== The data ==
..............................

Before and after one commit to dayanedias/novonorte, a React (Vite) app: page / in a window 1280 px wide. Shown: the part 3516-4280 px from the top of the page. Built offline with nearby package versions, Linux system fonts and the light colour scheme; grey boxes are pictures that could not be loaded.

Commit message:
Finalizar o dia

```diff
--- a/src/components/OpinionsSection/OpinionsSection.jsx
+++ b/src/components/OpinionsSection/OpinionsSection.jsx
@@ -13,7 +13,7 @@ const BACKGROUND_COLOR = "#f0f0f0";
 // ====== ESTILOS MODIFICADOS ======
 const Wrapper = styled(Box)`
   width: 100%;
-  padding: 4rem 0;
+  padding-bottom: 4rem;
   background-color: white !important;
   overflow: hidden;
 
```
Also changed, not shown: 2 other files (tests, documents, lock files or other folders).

..............................

== To do ==
Give back the whole of the data above, exactly as written.

== Answer box ==
Before and after one commit to dayanedias/novonorte, a React (Vite) app: page / in a window 1280 px wide. Shown: the part 3516-4280 px from the top of the page. Built offline with nearby package versions, Linux system fonts and the light colour scheme; grey boxes are pictures that could not be loaded.

Commit message:
Finalizar o dia

```diff
--- a/src/components/OpinionsSection/OpinionsSection.jsx
+++ b/src/components/OpinionsSection/OpinionsSection.jsx
@@ -13,7 +13,7 @@ const BACKGROUND_COLOR = "#f0f0f0";
 // ====== ESTILOS MODIFICADOS ======
 const Wrapper = styled(Box)`
   width: 100%;
-  padding: 4rem 0;
+  padding-bottom: 4rem;
   background-color: white !important;
   overflow: hidden;
 
```
Also changed, not shown: 2 other files (tests, documents, lock files or other folders).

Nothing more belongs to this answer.